II: What do you believe would be a substantial-enough size that would allow this bank to really make an impact in infrastructure financing?
ER: I would like to see a multi-year commitment of at least $10 billion dollars a year for five years, $50 billion dollars, I would say.
I think the concept that we're talking about is more and more understood
FR: At least.
ER: At least.
FR: But the ‘multi-year’ is important because you really can’t go on one of these things and six months later have to pack it in. So the government has a role, the private sector has a role, and it should be properly capitalised.
II: Ambassador Rohatyn, you make the point in your book, Bold Endeavours, that America’s transportation history has been marked by a series of bold endeavours, from the Erie Canal, to the transcontinental railroad and the Interstate Highway System. What do each of you see as the next ‘bold endeavour’ for the American economy’s infrastructure?
ER: The bold endeavour, I would say, is to build a first-class high-speed national rail system.
ER: Like Europe has, like Asia has. I mean, Americans go to Europe and Asia and they come back and they tell me, ‘why can’t we have that?’ The answer is: we can, we should, and we must.

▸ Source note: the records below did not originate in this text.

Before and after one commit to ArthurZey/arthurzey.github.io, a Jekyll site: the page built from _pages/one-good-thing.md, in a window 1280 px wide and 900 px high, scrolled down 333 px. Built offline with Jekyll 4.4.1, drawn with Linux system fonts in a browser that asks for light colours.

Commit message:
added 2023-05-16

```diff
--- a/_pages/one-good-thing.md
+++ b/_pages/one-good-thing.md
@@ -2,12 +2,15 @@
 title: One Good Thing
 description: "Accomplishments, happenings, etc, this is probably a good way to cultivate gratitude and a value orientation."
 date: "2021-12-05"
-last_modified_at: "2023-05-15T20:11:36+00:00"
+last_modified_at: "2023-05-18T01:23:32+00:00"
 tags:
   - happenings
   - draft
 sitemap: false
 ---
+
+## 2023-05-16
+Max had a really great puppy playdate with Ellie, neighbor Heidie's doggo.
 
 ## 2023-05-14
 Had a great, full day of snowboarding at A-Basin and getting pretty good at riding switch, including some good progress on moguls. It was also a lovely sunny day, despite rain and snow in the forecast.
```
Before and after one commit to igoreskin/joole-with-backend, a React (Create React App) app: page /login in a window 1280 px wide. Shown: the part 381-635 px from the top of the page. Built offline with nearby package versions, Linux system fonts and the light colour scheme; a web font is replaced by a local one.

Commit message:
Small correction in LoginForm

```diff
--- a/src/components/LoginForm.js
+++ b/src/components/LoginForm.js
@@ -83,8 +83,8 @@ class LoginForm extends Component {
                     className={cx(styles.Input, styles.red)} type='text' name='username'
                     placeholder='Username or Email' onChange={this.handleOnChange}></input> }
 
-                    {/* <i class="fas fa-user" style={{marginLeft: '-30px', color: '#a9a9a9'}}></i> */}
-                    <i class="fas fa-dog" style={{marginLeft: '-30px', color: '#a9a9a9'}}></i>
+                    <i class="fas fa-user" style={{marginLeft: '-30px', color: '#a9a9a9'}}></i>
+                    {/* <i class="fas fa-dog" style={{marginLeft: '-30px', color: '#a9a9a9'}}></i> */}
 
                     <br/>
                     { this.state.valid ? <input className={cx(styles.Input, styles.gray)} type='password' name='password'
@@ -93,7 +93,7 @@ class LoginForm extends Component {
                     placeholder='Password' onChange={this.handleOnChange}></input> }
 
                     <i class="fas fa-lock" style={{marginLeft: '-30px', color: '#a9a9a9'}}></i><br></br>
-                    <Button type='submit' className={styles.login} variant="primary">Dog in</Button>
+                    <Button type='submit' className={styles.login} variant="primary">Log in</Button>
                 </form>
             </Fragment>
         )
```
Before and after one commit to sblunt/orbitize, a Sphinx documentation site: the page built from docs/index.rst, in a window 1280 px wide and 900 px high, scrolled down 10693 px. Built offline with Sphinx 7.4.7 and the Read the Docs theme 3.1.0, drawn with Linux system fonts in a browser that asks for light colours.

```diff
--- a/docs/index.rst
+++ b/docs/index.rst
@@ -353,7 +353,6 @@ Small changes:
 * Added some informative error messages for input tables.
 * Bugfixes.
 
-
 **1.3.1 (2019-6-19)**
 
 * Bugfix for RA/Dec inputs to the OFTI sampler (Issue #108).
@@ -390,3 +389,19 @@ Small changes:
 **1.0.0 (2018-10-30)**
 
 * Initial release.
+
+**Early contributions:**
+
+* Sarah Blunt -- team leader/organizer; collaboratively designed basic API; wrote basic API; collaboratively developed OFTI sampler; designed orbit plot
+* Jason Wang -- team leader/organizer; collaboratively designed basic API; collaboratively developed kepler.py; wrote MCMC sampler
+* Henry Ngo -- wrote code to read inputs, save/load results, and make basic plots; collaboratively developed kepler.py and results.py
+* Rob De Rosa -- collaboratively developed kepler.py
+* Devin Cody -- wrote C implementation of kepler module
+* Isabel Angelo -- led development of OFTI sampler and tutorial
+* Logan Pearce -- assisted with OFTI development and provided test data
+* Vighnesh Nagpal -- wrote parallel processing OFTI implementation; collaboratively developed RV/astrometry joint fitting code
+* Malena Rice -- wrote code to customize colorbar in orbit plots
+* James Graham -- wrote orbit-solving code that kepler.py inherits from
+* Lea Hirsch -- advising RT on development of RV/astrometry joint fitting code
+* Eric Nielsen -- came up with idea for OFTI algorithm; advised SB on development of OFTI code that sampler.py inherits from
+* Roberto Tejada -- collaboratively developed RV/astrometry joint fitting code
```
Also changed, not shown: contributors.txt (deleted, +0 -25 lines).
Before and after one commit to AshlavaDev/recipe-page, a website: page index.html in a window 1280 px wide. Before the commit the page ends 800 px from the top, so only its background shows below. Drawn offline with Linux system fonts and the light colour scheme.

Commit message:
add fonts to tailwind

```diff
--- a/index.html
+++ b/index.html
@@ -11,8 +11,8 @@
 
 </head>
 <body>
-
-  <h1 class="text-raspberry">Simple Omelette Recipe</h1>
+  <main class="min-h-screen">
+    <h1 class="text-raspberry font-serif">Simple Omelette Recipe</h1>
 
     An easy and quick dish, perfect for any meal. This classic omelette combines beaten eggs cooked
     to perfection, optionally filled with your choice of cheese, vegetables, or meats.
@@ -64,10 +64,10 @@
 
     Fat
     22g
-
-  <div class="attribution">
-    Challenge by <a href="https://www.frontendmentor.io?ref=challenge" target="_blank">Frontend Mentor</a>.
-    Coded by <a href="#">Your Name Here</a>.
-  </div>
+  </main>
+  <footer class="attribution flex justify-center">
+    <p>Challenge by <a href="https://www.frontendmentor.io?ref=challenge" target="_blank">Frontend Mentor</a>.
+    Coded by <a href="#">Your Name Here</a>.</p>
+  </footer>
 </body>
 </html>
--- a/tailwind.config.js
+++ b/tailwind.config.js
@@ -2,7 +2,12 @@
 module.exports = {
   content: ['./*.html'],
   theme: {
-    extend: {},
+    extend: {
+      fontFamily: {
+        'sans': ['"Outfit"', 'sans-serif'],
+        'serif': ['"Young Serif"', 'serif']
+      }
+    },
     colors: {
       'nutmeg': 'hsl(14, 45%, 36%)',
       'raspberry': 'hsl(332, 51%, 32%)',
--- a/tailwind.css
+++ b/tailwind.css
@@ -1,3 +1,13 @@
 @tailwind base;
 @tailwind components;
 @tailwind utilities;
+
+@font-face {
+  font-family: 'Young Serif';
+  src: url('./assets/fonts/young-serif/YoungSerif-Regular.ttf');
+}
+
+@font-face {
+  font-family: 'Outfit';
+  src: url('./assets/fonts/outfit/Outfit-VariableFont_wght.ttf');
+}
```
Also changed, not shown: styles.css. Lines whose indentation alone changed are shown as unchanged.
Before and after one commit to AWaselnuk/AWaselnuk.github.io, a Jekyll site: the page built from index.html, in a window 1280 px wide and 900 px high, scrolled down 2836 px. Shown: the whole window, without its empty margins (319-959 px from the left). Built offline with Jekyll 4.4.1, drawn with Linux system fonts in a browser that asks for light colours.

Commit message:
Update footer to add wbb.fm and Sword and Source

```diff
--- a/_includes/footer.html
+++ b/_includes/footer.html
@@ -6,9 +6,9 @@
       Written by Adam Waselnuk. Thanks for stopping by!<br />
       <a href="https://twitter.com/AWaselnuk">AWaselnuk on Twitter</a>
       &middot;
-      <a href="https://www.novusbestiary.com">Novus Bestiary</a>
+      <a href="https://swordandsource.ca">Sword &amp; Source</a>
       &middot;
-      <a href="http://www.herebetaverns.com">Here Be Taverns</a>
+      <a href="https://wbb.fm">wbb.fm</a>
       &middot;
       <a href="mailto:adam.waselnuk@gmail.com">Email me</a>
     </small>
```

The February issue of Infrastructure Investor magazine includes a full analysis of policymakers' views on the creation of a national infrastructure bank.